In either case, it's made me keenly aware that I need a new approach to working with drums. I expect my next large music equipment purchase will be some sort of electric kit for recording. The idea of being able to organically play off of the rest of the music, even with my feeble percussion skills, is better than a glorified metronome.
Anyway, that's beside the point, for this discussion. I'm finding myself more and more drawn to Townshend's songwriting and playing. It's powerful, gut-level stuff, almost purely emotional, with just enough intellectual refinement to give it heft. As any reader of this blog should know by now, I really gravitate to art from the gut. I love how naked Townshend leaves himself in his songwriting, and how his playing seethes with rage. I'm reading a biography of the man, right now, Who Are You: The Life of Pete Townshend by Mark Wilkerson, and it comes up, time and again, that the shows where Pete would get well and truly enraged resulted in the most compelling performances.
Personally, I find the Townshend/Who albums of the 70's to be where he really came into his own as an artist. I've long held that "Baba O'Riley" is, simply, the greatest rock song ever written, and, as I've dug into the guitarist and band, that opinion has only strengthened.
Hell, Pete doesn't even touch the guitar until almost halfway through the song, and yet the whole thing literally drips with power and emotion. Which, of course, isn't just Townshend, but the whole band, Roger Daltrey, John Entwhistle and the great Keith Moon, just laying into the song. Wondrous.
The band, and Townshend, had a pretty rough go of the 80's. Even at that, I still think they produced some great tracks, "You Better, You Bet," and "Eminence Front" are quite good, if not up to their explosive earlier work. Pete's best work of that decade was on his solo disks, even as he struggled with alcoholism. You can't argue with "Rough Boys" or the amazing "Slit Skirts" (which Townshend has called an attempt to write in a "Springsteen style" - the wheel always comes around with me, it seems).

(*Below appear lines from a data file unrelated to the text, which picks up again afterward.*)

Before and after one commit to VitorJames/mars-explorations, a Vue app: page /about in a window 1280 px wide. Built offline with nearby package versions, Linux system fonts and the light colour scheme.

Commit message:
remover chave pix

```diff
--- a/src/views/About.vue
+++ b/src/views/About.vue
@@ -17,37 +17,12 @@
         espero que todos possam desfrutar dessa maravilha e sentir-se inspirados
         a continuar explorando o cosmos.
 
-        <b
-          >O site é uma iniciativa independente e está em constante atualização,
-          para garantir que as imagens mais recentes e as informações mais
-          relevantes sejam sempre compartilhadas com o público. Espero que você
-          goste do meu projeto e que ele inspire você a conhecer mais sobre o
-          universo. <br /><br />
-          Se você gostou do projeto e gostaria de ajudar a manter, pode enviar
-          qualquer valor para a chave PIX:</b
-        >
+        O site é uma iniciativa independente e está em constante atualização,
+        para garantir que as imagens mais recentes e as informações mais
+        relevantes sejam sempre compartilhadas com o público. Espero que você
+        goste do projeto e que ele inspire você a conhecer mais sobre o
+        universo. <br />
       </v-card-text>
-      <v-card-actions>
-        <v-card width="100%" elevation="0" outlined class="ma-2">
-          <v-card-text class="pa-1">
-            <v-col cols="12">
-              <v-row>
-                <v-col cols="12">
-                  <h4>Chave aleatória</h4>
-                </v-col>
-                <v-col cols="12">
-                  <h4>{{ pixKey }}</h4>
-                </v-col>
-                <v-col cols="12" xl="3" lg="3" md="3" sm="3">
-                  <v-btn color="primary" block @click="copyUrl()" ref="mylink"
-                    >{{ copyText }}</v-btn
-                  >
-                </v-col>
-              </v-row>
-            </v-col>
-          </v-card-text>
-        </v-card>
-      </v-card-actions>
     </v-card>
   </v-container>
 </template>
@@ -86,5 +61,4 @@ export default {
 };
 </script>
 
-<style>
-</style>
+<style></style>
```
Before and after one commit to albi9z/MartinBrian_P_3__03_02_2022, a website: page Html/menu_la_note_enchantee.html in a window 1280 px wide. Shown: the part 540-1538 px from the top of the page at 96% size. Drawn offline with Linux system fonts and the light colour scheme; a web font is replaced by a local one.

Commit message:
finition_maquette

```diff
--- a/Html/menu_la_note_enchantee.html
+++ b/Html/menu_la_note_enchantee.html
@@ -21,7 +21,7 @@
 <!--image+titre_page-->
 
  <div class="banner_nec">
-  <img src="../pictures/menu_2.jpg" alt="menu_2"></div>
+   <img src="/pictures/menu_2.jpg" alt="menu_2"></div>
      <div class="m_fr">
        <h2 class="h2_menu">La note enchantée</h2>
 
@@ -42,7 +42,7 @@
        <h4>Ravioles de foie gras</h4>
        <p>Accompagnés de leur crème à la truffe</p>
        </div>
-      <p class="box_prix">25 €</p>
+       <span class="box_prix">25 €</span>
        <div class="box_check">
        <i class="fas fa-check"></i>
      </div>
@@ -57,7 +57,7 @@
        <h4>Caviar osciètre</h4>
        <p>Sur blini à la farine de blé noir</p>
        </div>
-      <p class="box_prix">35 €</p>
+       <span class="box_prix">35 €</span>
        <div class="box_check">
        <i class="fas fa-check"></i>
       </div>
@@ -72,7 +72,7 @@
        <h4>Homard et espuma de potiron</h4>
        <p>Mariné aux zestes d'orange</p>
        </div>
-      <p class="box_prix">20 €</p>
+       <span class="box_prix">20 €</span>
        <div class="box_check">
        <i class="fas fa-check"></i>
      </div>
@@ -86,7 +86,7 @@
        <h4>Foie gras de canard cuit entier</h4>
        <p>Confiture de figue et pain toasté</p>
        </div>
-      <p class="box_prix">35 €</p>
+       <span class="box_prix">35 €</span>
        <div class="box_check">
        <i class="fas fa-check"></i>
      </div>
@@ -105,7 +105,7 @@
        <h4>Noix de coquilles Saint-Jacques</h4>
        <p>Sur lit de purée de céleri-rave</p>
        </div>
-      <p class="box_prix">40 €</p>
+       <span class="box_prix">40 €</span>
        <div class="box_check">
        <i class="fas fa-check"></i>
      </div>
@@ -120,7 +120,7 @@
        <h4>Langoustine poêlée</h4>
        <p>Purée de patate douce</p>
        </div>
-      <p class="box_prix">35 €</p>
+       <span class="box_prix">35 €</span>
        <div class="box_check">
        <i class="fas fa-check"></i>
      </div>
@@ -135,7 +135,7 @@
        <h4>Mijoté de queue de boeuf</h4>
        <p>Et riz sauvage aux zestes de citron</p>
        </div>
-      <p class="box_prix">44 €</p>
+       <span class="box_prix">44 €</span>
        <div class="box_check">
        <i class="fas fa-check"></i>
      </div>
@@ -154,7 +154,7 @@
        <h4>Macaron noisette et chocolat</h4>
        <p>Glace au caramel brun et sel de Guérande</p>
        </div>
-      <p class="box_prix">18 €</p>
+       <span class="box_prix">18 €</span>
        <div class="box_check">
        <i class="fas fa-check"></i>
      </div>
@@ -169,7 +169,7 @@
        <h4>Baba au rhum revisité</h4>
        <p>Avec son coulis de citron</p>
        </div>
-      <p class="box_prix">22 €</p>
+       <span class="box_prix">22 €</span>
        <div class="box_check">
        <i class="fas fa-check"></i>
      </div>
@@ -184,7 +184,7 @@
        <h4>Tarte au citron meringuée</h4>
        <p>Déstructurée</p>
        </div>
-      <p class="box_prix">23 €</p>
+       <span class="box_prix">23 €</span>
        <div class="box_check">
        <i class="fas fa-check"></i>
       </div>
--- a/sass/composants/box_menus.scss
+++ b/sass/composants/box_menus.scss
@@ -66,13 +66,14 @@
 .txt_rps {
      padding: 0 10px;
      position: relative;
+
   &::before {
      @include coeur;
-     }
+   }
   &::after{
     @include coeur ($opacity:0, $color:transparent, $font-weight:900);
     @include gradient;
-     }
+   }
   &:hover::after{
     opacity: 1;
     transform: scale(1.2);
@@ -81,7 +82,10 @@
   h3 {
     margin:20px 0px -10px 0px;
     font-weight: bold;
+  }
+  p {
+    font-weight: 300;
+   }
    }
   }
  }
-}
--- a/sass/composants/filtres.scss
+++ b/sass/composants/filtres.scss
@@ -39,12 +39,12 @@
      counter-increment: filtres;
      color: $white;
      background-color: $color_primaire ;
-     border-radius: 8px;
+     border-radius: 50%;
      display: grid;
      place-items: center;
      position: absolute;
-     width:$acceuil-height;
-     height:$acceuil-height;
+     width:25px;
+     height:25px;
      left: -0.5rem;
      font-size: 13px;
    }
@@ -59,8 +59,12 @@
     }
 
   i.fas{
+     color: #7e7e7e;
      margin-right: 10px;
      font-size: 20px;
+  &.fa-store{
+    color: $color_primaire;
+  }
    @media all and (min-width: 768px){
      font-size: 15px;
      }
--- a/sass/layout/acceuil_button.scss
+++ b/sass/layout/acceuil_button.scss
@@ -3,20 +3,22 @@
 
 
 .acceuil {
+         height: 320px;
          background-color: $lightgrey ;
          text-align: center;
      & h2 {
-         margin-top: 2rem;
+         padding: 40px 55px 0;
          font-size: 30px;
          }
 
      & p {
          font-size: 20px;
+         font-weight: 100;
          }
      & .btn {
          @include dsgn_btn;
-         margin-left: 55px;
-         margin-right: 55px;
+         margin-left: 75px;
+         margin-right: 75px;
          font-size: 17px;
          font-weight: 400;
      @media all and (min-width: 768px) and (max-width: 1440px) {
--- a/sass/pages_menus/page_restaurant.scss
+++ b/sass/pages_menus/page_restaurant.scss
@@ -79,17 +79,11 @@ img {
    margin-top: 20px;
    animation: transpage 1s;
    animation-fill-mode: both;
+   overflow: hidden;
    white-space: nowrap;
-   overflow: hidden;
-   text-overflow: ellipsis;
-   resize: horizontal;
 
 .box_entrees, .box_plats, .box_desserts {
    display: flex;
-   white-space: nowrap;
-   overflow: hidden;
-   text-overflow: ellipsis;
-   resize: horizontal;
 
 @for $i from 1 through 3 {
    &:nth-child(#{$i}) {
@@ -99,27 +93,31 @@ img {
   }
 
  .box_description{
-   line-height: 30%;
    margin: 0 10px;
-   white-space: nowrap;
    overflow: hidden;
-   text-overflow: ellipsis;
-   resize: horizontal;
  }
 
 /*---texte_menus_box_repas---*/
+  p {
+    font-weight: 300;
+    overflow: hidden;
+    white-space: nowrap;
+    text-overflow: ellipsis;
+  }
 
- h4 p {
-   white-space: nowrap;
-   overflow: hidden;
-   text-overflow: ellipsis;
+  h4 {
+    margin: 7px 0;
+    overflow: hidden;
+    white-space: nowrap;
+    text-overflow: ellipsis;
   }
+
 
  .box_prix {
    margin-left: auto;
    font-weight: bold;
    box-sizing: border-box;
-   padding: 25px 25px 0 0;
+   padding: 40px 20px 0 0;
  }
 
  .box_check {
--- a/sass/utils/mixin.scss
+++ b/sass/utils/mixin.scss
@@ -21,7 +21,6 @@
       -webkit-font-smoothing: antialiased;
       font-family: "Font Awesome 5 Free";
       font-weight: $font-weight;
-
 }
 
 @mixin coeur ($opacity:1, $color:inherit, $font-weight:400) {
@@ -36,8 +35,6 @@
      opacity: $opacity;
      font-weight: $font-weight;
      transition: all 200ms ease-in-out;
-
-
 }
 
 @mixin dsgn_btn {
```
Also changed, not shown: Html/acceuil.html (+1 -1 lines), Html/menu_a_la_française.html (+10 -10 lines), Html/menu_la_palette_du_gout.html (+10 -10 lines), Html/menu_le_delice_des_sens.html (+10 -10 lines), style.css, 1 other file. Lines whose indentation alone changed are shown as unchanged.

There is footage available of The Who in the 2000's that, for a group forty years into a career, is stunning in it's energy and power (Rush is just about the only band close, and, lets be honest, they were never an "explosive" band like The Who). A friend pointed me to this DVD of their 2000 Royal Albert Hall appearance, and I was knocked out. I'd also recommend any footage you can find of their set at The Concert for New York, after 9/11. Pete, after a decade of rather sedate performances, often remaining on acoustic guitar, seemed to just embrace punishing the guitar again.
As it stands now, with Daltrey and Townshend the last remaining members, after Entwhistle's death in 2002, I doubt another Who tour is in the offing (although Daltrey keeps touring). Their Endless Wire album was actually quite good, even superb, but it was also a rather low-key affair. Definitely worth a spin, if you have interest, but don't expect another "Who Are You" or "Substitute."
I plan to continue to look into Pete's playing, and how I can work more of his style into my own.